By Dave B.
In Jack Ryan (Amazon), the eponymous character (played ably by John Krasinski) finds himself embroiled in a battle of wits and will against a ruthless international terrorist. From the computer screen to the battlefield, Ryan uses his incomparable intellect, fighting prowess, and unwavering moral certitude to uncover the dastardly terrorist’s ultimate plot.
There are a lot of things about Jack Ryan that work extremely well. The supporting cast is wonderful. Wendell Pierce (as Ryan’s boss, James Greer), Ali Suliman (as the terrorist mastermind, Suleiman) and Dina Shihabi (as Suleiman’s wife) all deliver Emmy-caliber performances. Their characters have complex personalities and backstories, as well. The series’ action sequences excel; In fact, I’m actually impressed by how much they excel. I wasn't expecting this show to full of adrenaline-pumping tension, but it is. The tone of the episodes doesn’t disappoint either. Jack Ryan isn’t particularly unique, but it solidly checks most of the boxes in the international terrorist genre, while managing to be entertaining. However…
Damn, Jack Ryan is a boring character! I don’t fault Krasinski’s performance. He gives his all, but even the best actor can’t turn a half-dimensional character into a three-dimensional one.

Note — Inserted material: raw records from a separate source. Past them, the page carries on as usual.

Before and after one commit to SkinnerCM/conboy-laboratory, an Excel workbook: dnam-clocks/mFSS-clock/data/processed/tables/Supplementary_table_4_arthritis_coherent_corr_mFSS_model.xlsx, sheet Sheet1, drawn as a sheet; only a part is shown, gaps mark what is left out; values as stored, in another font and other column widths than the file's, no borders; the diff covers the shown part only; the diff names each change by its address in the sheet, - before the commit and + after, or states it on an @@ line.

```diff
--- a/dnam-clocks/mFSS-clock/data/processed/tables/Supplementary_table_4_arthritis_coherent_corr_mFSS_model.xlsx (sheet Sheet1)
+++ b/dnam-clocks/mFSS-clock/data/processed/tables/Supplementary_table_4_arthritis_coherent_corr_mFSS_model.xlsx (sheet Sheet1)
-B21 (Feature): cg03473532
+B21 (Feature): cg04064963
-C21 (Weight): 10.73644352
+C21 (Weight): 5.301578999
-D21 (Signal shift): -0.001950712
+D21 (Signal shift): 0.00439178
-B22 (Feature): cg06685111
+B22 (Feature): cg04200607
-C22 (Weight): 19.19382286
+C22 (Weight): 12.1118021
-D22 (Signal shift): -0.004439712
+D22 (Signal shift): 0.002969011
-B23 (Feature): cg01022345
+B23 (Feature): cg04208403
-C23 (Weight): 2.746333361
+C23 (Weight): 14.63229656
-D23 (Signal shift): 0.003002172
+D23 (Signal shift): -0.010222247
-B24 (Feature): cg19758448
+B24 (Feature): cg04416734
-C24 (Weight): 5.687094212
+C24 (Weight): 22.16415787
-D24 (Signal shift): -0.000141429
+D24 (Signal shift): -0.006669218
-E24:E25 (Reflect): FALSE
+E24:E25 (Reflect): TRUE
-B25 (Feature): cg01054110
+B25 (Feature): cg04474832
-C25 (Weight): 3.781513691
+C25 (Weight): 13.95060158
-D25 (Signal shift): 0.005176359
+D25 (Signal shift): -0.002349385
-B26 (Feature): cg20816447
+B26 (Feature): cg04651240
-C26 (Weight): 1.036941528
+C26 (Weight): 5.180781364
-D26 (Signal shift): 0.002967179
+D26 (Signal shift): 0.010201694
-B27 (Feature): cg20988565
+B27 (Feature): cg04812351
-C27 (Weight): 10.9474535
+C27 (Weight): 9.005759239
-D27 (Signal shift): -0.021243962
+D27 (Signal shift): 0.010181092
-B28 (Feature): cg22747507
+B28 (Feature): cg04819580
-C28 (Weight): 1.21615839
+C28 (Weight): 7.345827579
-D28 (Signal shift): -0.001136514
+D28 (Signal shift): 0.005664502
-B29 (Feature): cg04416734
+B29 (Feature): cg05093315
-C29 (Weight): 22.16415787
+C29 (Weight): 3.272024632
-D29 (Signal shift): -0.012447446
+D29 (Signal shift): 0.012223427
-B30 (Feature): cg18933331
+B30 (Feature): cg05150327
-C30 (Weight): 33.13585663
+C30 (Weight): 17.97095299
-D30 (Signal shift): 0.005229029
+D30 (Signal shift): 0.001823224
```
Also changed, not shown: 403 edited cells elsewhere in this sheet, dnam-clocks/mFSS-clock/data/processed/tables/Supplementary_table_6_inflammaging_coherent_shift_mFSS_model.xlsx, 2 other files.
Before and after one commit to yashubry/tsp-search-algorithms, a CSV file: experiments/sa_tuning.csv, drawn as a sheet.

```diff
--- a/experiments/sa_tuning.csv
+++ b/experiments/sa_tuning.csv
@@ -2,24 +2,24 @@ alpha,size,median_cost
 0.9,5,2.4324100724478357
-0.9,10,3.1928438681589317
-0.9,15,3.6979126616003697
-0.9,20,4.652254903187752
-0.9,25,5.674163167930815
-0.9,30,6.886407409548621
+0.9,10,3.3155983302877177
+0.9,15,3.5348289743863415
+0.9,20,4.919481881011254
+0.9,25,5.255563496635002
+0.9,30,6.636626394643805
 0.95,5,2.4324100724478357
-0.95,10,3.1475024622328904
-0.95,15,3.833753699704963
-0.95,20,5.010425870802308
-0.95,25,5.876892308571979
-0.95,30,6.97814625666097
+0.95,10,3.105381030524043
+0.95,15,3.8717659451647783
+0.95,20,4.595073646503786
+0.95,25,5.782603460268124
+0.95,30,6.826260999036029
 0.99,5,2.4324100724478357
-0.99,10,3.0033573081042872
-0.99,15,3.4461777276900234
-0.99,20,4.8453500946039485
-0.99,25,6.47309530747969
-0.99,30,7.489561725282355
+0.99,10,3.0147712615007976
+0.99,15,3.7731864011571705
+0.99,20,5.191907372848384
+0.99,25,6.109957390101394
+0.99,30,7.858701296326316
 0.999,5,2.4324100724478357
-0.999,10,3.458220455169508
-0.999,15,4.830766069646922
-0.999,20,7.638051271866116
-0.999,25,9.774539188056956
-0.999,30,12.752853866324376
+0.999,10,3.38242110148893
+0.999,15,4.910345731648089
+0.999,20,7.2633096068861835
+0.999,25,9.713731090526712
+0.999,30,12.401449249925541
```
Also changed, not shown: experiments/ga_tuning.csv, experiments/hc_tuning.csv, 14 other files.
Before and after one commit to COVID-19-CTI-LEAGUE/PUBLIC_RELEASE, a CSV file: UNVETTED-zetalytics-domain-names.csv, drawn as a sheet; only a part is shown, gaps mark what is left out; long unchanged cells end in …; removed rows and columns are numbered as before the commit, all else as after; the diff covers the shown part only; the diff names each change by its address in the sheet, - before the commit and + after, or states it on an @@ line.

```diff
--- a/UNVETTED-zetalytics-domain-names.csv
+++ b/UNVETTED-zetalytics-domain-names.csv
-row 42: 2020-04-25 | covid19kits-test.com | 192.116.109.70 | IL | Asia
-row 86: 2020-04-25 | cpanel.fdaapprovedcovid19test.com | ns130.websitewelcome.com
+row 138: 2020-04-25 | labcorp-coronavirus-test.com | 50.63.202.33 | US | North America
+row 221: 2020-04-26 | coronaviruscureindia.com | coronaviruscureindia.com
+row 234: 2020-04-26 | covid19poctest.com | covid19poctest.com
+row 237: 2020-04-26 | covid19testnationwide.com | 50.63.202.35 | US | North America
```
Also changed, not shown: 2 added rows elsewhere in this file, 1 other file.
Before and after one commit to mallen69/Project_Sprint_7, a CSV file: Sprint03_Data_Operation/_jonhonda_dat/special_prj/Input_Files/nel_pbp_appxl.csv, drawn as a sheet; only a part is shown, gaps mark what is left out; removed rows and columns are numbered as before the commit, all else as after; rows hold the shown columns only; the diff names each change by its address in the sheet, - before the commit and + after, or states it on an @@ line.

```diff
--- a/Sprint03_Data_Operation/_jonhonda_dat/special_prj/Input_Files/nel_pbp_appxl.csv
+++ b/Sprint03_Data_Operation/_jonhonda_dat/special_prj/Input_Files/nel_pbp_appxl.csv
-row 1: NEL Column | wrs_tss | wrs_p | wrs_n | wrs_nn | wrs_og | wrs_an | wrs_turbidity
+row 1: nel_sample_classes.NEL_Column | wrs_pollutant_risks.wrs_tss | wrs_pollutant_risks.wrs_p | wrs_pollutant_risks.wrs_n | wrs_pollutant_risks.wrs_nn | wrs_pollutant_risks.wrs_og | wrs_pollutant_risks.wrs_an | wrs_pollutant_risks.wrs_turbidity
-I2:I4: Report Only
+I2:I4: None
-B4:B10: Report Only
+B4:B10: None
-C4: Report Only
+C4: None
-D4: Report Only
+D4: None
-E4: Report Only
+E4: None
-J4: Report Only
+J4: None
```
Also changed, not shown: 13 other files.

The primary problem is that Ryan is unfailing moral (by his definition of morality) and completely inflexible in his interpretation of right and wrong. I’m not saying that he needs to be written as an anti-hero (a character archetype that may be a bit overused, I admit), but there is a reason that anti-heroes have become a staple of modern entertainment: they’re complex and therefore interesting. They make compromises with their beliefs to achieve a higher good. They make mistakes. If they aren’t exactly like us, we can at least recognize ourselves in them. Ryan is unrecognizable as a human. He’s pretty much the generic Superman stereotype: unbeatable, and fundamentally dull. And Ryan’s unthinking adherence to his own moral code repeatedly leads to disasters and near-disasters. That would be alright if he was written to be a bumbling idiot, but he’s written as if he should be regarded as a near-perfect savior character.
It’s a shame that the Ryan character is such a snooze, because nearly everything else in Jack Ryan works. It’s relatively intelligent (not necessarily clever, however) and will definitely keep viewers’ attention throughout. I recommend it, especially for viewers who are just interested in pure entertainment. But if your desire is to see something in the international terrorist genre that you haven’t seen before, or something with a main character that is more compelling than a sack of wet paper, you’ll have to look elsewhere.
I have no clue what I'm doing, but I'll keep doing whatever it is to the best of my ability.